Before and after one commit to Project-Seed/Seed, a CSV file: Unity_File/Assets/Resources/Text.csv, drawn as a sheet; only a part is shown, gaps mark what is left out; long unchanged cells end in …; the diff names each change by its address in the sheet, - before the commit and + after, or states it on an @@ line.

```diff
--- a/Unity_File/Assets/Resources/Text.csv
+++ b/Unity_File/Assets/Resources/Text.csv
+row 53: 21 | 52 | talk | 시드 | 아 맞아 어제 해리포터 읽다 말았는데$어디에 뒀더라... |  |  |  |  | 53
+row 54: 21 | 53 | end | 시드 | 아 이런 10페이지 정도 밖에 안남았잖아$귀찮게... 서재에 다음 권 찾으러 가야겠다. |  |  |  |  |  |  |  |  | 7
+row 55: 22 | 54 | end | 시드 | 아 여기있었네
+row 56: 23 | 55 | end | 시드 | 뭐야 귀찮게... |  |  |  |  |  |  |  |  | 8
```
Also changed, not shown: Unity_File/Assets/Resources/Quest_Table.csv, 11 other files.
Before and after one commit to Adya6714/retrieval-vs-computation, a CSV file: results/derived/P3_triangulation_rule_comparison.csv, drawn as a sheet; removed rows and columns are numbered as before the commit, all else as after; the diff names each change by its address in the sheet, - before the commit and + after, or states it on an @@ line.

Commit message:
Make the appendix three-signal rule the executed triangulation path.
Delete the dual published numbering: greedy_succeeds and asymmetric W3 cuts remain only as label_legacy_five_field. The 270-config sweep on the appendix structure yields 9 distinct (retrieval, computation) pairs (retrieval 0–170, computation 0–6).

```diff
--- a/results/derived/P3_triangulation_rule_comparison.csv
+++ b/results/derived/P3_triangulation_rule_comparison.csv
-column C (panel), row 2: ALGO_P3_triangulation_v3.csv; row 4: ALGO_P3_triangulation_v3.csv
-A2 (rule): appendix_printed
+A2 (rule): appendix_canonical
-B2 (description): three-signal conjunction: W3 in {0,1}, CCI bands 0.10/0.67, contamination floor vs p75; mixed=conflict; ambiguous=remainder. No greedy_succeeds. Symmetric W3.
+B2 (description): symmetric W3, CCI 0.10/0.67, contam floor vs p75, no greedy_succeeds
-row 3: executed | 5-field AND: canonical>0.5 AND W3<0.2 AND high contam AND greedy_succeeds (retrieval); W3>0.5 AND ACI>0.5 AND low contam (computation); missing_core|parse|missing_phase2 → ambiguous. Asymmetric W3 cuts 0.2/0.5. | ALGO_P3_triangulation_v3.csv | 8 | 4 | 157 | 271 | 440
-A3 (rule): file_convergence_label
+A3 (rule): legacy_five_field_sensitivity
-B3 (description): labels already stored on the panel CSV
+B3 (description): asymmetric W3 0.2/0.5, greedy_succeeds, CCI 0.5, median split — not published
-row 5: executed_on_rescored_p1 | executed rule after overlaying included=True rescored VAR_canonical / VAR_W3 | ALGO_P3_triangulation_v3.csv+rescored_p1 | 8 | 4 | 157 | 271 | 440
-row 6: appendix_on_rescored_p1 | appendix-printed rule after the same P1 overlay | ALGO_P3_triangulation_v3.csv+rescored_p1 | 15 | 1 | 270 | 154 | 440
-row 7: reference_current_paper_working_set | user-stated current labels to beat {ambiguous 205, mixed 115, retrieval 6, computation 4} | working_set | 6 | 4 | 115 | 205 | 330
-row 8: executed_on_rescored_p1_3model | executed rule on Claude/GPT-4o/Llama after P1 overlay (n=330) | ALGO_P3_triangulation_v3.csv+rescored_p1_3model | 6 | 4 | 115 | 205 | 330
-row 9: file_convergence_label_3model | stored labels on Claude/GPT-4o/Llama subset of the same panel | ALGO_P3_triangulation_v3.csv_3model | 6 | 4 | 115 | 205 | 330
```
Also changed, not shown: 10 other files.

**Exercise aim**
The answer should consist of every line above in which "panel" appears.

**Written reply**
-column C (panel), row 2: ALGO_P3_triangulation_v3.csv; row 4: ALGO_P3_triangulation_v3.csv
-B3 (description): labels already stored on the panel CSV
-row 9: file_convergence_label_3model | stored labels on Claude/GPT-4o/Llama subset of the same panel | ALGO_P3_triangulation_v3.csv_3model | 6 | 4 | 115 | 205 | 330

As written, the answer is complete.